Netscape Teams with Isocor to Deliver Meta-Directory
Building on its directory integration strategy, Netscape Communications Corp. announced a partnership with Isocor (www.isocor.com), an Internet messaging and directory software developer, to build metadirectory technology.
Isocor’s beta metadirectory product, MetaConnect, and its technology will play key roles in the development of a metadirectory platform. MetaConnect includes a join engine that identifies duplicate directory records in multiple directories and automatically combines the information into a single directory entry.
The metadirectory platform will also use Isocor’s connector technology to provide integration with information sources, such as operating systems, telephony products and database applications.
Netscape licensed Isocor’s join technology, which is the foundation of MetaConnect and Netscape’s Meta-Directory 1.0 suite. The suite includes Netscape Directory Server, the metadirectory server and a few connectors.

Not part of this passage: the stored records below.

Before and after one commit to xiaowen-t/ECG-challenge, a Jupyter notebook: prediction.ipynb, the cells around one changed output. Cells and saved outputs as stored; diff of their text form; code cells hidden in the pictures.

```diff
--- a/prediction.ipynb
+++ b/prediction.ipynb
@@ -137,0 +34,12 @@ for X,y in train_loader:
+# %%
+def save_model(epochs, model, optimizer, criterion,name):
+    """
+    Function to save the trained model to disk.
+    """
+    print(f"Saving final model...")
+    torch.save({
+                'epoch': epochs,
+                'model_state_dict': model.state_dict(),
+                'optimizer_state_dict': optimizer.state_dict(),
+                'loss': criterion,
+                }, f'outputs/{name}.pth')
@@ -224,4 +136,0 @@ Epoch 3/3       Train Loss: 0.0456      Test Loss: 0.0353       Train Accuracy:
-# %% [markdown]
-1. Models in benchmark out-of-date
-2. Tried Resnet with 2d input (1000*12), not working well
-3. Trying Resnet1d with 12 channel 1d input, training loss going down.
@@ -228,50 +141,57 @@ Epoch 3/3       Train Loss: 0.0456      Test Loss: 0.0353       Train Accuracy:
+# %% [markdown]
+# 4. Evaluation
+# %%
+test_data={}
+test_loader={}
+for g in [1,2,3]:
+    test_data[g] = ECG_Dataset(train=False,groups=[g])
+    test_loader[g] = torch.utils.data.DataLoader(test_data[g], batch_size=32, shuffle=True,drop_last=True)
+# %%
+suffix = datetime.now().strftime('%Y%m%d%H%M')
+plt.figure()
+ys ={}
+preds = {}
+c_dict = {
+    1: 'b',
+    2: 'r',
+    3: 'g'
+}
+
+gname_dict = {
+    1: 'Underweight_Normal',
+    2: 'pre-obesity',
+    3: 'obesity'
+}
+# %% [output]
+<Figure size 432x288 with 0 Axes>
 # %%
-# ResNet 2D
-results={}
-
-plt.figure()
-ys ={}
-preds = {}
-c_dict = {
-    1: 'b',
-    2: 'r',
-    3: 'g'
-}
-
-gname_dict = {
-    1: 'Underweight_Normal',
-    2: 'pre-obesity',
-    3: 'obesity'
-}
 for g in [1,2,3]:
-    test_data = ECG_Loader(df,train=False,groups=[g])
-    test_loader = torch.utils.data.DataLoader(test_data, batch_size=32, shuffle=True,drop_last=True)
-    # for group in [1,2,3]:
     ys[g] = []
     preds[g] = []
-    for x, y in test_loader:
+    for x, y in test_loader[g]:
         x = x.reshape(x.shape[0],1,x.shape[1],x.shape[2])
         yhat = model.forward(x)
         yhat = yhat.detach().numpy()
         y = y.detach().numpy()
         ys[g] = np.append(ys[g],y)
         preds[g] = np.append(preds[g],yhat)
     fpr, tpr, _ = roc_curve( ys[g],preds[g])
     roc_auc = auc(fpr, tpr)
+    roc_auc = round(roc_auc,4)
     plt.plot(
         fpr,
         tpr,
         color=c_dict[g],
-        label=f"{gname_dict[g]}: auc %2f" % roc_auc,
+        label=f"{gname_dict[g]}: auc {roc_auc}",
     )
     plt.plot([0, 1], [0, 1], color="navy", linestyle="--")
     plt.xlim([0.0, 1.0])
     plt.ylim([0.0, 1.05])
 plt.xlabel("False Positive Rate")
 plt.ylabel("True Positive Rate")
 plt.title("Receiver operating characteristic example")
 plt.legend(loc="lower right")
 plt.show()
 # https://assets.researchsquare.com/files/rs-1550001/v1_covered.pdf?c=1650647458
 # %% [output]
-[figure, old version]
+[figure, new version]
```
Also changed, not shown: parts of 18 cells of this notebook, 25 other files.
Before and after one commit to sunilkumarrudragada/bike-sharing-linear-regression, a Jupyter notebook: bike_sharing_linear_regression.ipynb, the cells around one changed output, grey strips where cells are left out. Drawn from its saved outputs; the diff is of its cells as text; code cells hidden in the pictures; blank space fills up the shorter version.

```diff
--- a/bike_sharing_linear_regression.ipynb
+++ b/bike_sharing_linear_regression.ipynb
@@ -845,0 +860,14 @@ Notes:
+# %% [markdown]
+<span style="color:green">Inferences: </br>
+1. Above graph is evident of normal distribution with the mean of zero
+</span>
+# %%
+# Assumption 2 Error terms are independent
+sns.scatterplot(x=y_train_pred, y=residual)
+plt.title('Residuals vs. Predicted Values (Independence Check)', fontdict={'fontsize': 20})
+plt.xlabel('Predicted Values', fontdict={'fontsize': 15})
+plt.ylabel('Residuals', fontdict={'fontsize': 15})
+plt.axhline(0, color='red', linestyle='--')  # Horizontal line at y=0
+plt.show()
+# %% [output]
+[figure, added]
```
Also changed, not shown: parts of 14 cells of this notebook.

"To build new Internet applications that seamlessly access all of a company’s data, there needs to be a central repository for all the data in the different directories," says David McNeely, senior product manager for Meta-Directory at Netscape. "The suite will make disparate directory information from human resources systems, databases, messaging systems and network operating systems directories available to e-commerce applications."
The key functions of the suite are to move data from various directories into the Meta-Directory, to keep the data up to date and to join the data together. These are done by namespaces.
For instance, if a single user has separate namespaces throughout a network -- such as an e-mail address, a username for human resources and a username in a Windows NT domain as well as a Unix domain – and all represent the user in different directories, the Meta-Directory can tie data together from the various directories. If a change is made within the human resources directory, for example, Meta-Directory can automatically register the change across the other directories, communicate with each directory and enable the directories to communicate with each other.
All major network operating systems have directories of one form of another that dictate how that particular tree is laid out. Meta-Directory, however, is independent of any network operating system and any applications.
"Metadirectories are becoming critical in providing broad services, as opposed to the specific services of traditional directories," says Larry Gauthier, senior analyst at the Burton Group (www.tbg.com). "The reality is that no big companies have one NOS and one e-mail system. Instead, they have a little bit of everything and need some method of joining all these together."
Long range plans for the agreement include working toward an industry standard for metadirectories. "We intend to standardize some schema work," says Ian Goldsmith, product marketing manager at Isocor. "We are working to make it compliant with NDS and Active Directory and expect that to happen in the next two to three months."
The companies also aim to integrate the technology with IBM Corp.’s e-business directories and other LDAP-based directories. All the companies have to do, says Goldsmith, is finish the needed LDAP extensions.